- **PROBLEM STATEMENT**: Each record that follows is to be reproduced character for character, pictures excepted.

- **Difference listings**:

——

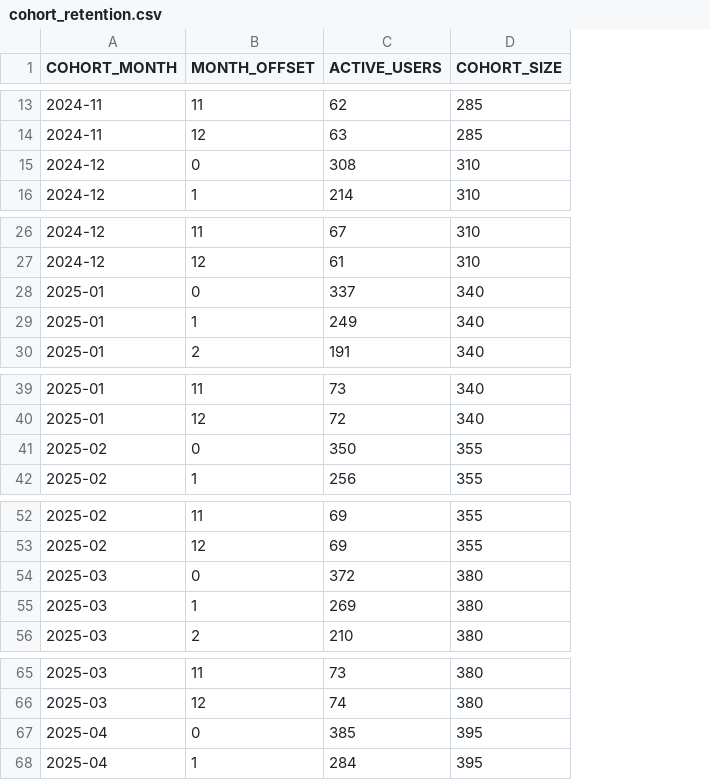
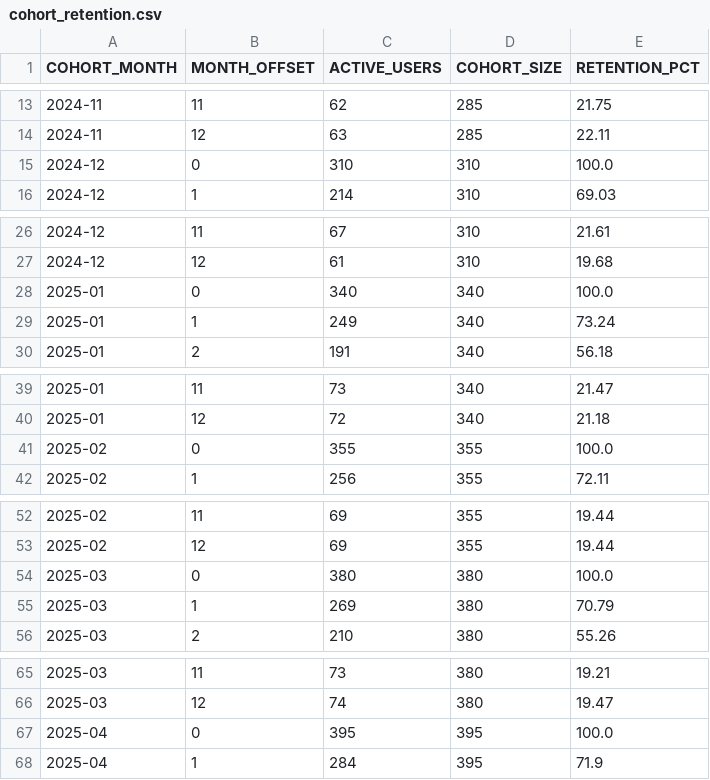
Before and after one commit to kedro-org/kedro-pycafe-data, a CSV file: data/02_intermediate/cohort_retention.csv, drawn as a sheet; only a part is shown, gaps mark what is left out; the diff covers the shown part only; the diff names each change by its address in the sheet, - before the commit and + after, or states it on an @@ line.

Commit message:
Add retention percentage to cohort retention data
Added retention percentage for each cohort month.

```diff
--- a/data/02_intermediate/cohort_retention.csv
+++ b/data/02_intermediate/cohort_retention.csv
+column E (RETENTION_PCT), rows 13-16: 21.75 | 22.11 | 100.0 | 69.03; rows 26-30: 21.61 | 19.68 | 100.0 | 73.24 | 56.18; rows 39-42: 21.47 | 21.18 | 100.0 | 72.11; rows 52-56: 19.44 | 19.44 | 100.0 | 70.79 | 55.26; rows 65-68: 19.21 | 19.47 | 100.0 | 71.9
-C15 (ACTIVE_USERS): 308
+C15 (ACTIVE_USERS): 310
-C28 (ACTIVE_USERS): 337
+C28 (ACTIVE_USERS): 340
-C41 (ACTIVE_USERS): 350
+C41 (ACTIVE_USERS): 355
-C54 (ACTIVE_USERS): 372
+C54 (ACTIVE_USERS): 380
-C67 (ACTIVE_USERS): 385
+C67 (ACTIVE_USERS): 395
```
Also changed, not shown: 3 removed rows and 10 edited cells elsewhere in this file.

——

- **ANSWER TO THIS PROBLEM**:
Before and after one commit to kedro-org/kedro-pycafe-data, a CSV file: data/02_intermediate/cohort_retention.csv, drawn as a sheet; only a part is shown, gaps mark what is left out; the diff covers the shown part only; the diff names each change by its address in the sheet, - before the commit and + after, or states it on an @@ line.

Commit message:
Add retention percentage to cohort retention data
Added retention percentage for each cohort month.

```diff
--- a/data/02_intermediate/cohort_retention.csv
+++ b/data/02_intermediate/cohort_retention.csv
+column E (RETENTION_PCT), rows 13-16: 21.75 | 22.11 | 100.0 | 69.03; rows 26-30: 21.61 | 19.68 | 100.0 | 73.24 | 56.18; rows 39-42: 21.47 | 21.18 | 100.0 | 72.11; rows 52-56: 19.44 | 19.44 | 100.0 | 70.79 | 55.26; rows 65-68: 19.21 | 19.47 | 100.0 | 71.9
-C15 (ACTIVE_USERS): 308
+C15 (ACTIVE_USERS): 310
-C28 (ACTIVE_USERS): 337
+C28 (ACTIVE_USERS): 340
-C41 (ACTIVE_USERS): 350
+C41 (ACTIVE_USERS): 355
-C54 (ACTIVE_USERS): 372
+C54 (ACTIVE_USERS): 380
-C67 (ACTIVE_USERS): 385
+C67 (ACTIVE_USERS): 395
```
Also changed, not shown: 3 removed rows and 10 edited cells elsewhere in this file.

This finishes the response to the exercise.